Family Caregivers Unite!
Archives Available on VoiceAmerica Variety Channel
Family caregivers are the people who provide care to partners, parents, children, brothers, sisters, cousins, friends, neighbors and even co-workers. They are the people who provide care when everyone else has gone home. They are the people who organize the functioning of the home for the person with special needs, and for the family as a whole. They are the coordinators of care, the managers of appointments, the preventers of loneliness, and the makers of decisions even to the point of Power of Attorney. And they are so often people who themselves are burdened with their own health challenges and who may be in only marginally better health than the persons to whom they are providing family caregiving.
Dr. Gordon Atherley
Dr Gordon Atherley holds the British equivalent of the Canadian PhD and MD degrees, and LLD, Honoris Causa, from Canada’s Simon Fraser University. His awards include Fellow of the Royal Society of Arts, UK. His medical specialties are occupational medicine and public health.
As first President and Chief Executive Officer of the Canadian Centre for Occupational Health and Safety, the Canadian equivalent of the US National Institute of Occupational Safety and Health, he led the creation of Canada’s electronic information service in occupational health and safety, now used in more than 40 countries.
In academia, he held senior, tenured, full-time positions, including departmental chair, in university faculties of physics, engineering, and medicine. He is the author of a textbook and numerous articles and publications.
Since retiring from medical practice, he’s built up Greyhead Associates, which critically researches the safety, effectiveness and fairness of health services for persons with special needs.
Through Virtual Care International, a company of which he’s President, he’s involved in providing sensible technology to family caregivers to help them with their responsibilities, workloads, and concerns.
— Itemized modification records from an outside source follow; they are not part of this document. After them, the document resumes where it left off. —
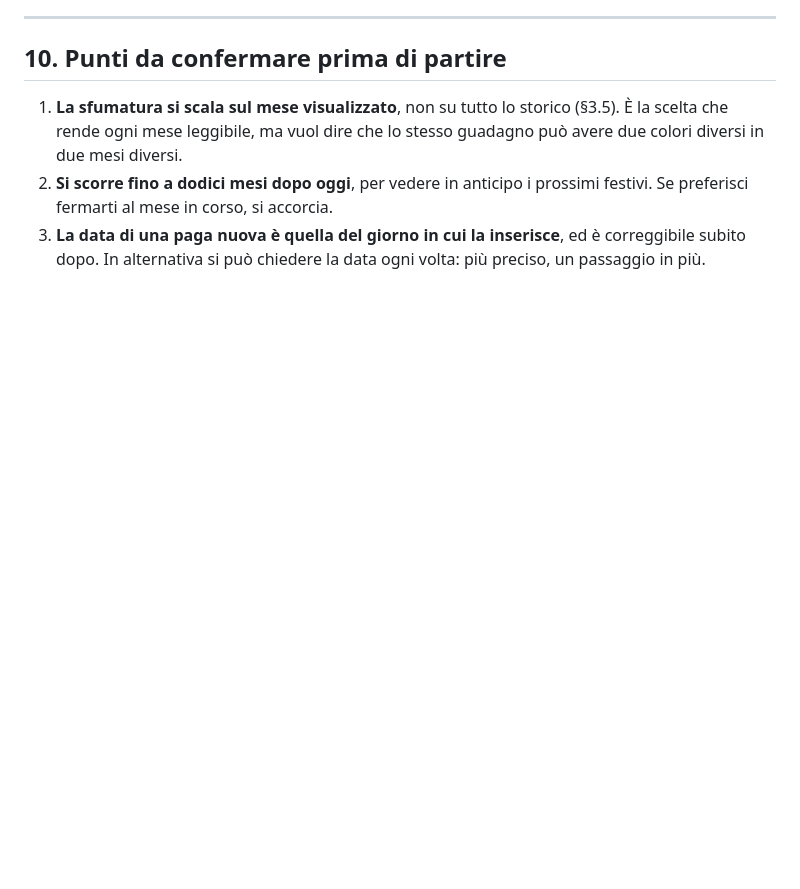
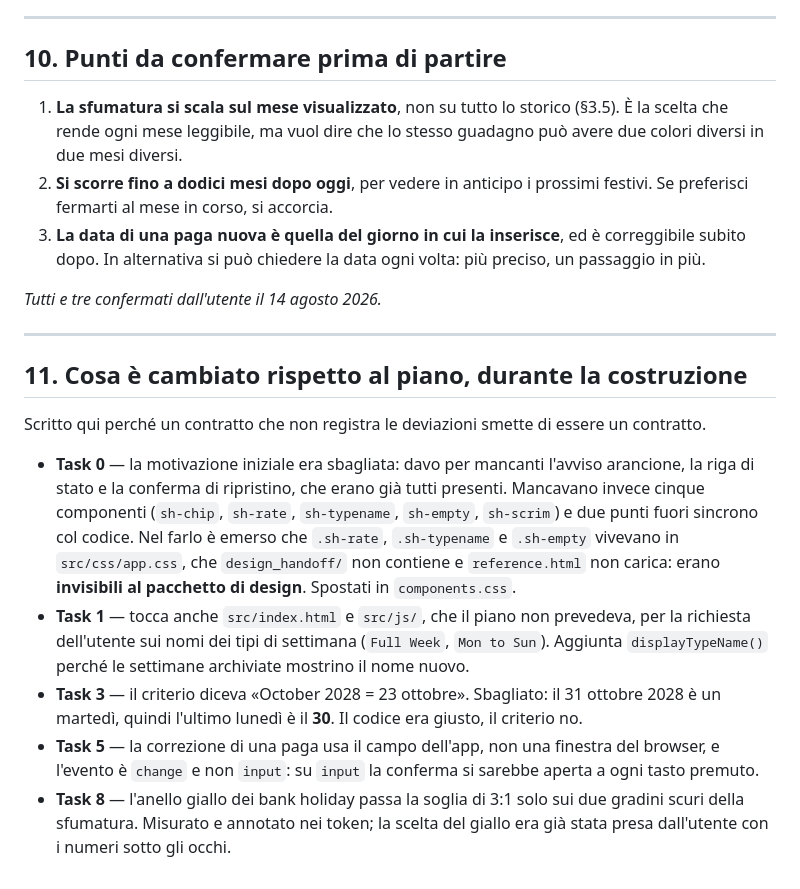
Before and after one commit to LorenzoDainelli/Viktoria, a Markdown page: shift-hours/PIANO-FASE-3.md, the part around the change. Drawn GitHub-style; blank space fills up the shorter version.

```diff
--- a/shift-hours/PIANO-FASE-3.md
+++ b/shift-hours/PIANO-FASE-3.md
@@ -687,3 +687,35 @@ giorno. Il Task 8 viene prima del 9 come in Fase 2: l'aspetto si approva su
 3. **La data di una paga nuova è quella del giorno in cui la inserisce**, ed è
    correggibile subito dopo. In alternativa si può chiedere la data ogni volta:
    più preciso, un passaggio in più.
+
+*Tutti e tre confermati dall'utente il 14 agosto 2026.*
+
+---
+
+## 11. Cosa è cambiato rispetto al piano, durante la costruzione
+
+Scritto qui perché un contratto che non registra le deviazioni smette di
+essere un contratto.
+
+- **Task 0** — la motivazione iniziale era sbagliata: davo per mancanti
+  l'avviso arancione, la riga di stato e la conferma di ripristino, che erano
+  già tutti presenti. Mancavano invece cinque componenti (`sh-chip`,
+  `sh-rate`, `sh-typename`, `sh-empty`, `sh-scrim`) e due punti fuori sincrono
+  col codice. Nel farlo è emerso che `.sh-rate`, `.sh-typename` e `.sh-empty`
+  vivevano in `src/css/app.css`, che `design_handoff/` non contiene e
+  `reference.html` non carica: erano **invisibili al pacchetto di design**.
+  Spostati in `components.css`.
+- **Task 1** — tocca anche `src/index.html` e `src/js/`, che il piano non
+  prevedeva, per la richiesta dell'utente sui nomi dei tipi di settimana
+  (`Full Week`, `Mon to Sun`). Aggiunta `displayTypeName()` perché le
+  settimane archiviate mostrino il nome nuovo.
+- **Task 3** — il criterio diceva «October 2028 = 23 ottobre». Sbagliato: il
+  31 ottobre 2028 è un martedì, quindi l'ultimo lunedì è il **30**. Il codice
+  era giusto, il criterio no.
+- **Task 5** — la correzione di una paga usa il campo dell'app, non una
+  finestra del browser, e l'evento è `change` e non `input`: su `input` la
+  conferma si sarebbe aperta a ogni tasto premuto.
+- **Task 8** — l'anello giallo dei bank holiday passa la soglia di 3:1 solo
+  sui due gradini scuri della sfumatura. Misurato e annotato nei token; la
+  scelta del giallo era già stata presa dall'utente con i numeri sotto gli
+  occhi.
```
Also changed, not shown: shift-hours/README.md (+67 -1 lines).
Now an activist, he urges family caregivers to unite because, more and more, it’s not just their families who depend on them, it’s also the healthcare system as a whole, as it struggles to meet more and more needs of more and more people.